EXERCISE DETAILS - Every line below that includes the word "class" needs to be copied.

SOURCE DATA -

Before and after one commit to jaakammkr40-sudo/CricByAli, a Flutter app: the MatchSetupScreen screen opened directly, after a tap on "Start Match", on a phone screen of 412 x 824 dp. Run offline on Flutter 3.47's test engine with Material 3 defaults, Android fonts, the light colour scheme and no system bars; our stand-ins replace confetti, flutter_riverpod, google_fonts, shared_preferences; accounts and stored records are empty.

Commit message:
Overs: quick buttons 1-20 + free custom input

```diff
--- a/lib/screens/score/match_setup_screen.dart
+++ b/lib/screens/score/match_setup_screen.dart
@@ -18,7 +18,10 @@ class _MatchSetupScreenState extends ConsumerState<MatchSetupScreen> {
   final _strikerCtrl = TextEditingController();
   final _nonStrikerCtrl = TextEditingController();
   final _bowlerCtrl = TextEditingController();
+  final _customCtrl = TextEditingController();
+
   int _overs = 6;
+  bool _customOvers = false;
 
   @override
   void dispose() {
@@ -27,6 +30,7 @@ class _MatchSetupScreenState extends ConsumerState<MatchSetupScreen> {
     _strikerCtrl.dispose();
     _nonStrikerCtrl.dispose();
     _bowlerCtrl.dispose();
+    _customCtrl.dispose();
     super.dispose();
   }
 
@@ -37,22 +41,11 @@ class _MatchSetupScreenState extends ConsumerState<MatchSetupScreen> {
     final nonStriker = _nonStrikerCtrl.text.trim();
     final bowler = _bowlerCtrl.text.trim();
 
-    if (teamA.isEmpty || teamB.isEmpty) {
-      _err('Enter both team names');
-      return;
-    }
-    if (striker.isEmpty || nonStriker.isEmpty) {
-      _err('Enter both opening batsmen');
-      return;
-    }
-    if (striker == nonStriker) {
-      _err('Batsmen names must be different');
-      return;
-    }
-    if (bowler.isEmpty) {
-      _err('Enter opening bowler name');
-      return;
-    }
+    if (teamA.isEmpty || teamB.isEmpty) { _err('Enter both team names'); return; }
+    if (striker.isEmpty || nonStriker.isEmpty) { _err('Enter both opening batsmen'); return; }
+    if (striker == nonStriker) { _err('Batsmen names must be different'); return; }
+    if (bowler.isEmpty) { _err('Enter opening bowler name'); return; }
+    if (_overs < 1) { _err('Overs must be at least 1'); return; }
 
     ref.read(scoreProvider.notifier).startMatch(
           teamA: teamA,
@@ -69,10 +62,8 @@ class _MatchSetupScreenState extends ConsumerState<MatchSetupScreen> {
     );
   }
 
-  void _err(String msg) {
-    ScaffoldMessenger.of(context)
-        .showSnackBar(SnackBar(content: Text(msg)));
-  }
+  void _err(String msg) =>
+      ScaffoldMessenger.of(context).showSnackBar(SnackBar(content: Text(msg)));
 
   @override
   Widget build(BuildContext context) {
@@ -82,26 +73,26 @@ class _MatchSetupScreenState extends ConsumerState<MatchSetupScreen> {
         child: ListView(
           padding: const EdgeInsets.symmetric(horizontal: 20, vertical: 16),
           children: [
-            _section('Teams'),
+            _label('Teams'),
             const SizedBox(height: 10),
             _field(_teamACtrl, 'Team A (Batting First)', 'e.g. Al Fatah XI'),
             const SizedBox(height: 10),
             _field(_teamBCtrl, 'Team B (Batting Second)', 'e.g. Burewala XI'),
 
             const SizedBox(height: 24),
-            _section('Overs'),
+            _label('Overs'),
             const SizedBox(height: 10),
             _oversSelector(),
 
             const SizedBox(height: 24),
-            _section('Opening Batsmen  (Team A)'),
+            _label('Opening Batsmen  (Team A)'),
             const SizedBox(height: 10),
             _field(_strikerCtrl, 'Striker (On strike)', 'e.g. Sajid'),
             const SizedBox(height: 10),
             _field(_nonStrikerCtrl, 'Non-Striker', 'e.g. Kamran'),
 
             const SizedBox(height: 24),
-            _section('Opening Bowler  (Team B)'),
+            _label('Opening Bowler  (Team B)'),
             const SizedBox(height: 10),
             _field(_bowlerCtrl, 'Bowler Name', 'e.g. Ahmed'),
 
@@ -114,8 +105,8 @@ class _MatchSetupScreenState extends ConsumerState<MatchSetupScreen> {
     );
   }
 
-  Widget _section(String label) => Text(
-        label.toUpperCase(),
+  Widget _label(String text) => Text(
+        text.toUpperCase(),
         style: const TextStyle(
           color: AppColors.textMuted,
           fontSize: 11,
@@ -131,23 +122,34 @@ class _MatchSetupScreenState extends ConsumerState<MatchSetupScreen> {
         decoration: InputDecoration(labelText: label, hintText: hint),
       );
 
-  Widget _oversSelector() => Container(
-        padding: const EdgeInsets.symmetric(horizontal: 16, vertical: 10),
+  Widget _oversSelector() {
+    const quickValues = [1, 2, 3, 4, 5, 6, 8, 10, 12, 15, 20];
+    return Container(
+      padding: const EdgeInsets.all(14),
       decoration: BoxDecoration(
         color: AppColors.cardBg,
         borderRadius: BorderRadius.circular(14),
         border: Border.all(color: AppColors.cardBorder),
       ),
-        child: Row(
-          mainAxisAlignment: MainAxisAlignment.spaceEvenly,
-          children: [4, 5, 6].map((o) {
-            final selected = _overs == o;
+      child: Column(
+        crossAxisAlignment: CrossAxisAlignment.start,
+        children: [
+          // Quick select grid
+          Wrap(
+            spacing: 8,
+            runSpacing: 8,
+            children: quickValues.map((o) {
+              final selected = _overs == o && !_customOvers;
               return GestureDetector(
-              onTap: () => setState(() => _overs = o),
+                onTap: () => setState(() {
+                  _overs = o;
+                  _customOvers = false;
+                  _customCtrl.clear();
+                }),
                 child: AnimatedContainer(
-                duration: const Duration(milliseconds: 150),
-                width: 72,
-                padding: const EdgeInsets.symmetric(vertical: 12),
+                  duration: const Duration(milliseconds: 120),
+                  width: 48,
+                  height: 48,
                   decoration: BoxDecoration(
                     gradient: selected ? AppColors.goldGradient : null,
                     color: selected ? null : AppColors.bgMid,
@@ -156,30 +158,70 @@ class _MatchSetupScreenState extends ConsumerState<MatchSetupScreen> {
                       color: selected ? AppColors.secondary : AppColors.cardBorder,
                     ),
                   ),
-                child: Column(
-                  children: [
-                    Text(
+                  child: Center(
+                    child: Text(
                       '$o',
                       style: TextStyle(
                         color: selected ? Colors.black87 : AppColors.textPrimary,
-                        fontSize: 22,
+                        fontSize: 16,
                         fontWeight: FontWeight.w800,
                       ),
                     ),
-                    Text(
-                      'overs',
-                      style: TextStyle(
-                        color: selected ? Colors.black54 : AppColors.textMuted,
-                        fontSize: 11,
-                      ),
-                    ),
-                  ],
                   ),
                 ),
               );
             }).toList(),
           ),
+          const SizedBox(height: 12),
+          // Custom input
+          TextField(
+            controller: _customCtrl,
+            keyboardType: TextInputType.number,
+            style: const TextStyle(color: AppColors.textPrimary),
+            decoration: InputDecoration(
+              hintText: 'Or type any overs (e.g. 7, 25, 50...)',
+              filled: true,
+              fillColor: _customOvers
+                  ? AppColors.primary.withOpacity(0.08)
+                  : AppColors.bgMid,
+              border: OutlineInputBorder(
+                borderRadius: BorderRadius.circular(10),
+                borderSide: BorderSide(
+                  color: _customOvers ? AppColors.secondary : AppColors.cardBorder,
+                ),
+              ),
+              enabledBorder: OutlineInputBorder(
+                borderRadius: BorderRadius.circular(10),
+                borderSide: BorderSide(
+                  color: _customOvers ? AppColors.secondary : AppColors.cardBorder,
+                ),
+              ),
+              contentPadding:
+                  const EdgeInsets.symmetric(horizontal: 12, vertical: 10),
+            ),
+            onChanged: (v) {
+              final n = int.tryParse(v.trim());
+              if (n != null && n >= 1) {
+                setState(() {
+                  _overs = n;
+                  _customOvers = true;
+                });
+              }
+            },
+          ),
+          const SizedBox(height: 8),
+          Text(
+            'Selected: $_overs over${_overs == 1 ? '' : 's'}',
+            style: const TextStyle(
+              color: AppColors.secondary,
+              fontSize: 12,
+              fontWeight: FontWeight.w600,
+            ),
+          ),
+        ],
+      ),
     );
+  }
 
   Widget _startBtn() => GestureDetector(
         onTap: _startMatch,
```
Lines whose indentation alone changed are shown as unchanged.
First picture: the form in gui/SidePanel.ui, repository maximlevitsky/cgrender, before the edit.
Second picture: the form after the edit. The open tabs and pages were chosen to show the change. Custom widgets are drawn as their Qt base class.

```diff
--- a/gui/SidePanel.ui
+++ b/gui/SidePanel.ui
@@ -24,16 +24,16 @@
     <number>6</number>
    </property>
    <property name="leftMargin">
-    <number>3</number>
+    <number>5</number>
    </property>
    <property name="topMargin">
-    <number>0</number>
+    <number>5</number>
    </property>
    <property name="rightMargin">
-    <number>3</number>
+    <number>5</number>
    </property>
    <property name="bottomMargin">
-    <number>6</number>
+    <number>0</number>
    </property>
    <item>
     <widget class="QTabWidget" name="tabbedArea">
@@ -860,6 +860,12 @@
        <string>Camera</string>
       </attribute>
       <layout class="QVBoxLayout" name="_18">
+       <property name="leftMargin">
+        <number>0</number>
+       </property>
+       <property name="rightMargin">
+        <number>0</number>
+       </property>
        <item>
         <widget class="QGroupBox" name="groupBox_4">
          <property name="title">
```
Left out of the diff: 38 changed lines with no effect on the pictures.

YOUR RESPONSE -
@@ -18,7 +18,10 @@ class _MatchSetupScreenState extends ConsumerState<MatchSetupScreen> {
@@ -27,6 +30,7 @@ class _MatchSetupScreenState extends ConsumerState<MatchSetupScreen> {
@@ -37,22 +41,11 @@ class _MatchSetupScreenState extends ConsumerState<MatchSetupScreen> {
@@ -69,10 +62,8 @@ class _MatchSetupScreenState extends ConsumerState<MatchSetupScreen> {
@@ -82,26 +73,26 @@ class _MatchSetupScreenState extends ConsumerState<MatchSetupScreen> {
@@ -114,8 +105,8 @@ class _MatchSetupScreenState extends ConsumerState<MatchSetupScreen> {
@@ -131,23 +122,34 @@ class _MatchSetupScreenState extends ConsumerState<MatchSetupScreen> {
@@ -156,30 +158,70 @@ class _MatchSetupScreenState extends ConsumerState<MatchSetupScreen> {
Second picture: the form after the edit. The open tabs and pages were chosen to show the change. Custom widgets are drawn as their Qt base class.
     <widget class="QTabWidget" name="tabbedArea">
       <layout class="QVBoxLayout" name="_18">
         <widget class="QGroupBox" name="groupBox_4">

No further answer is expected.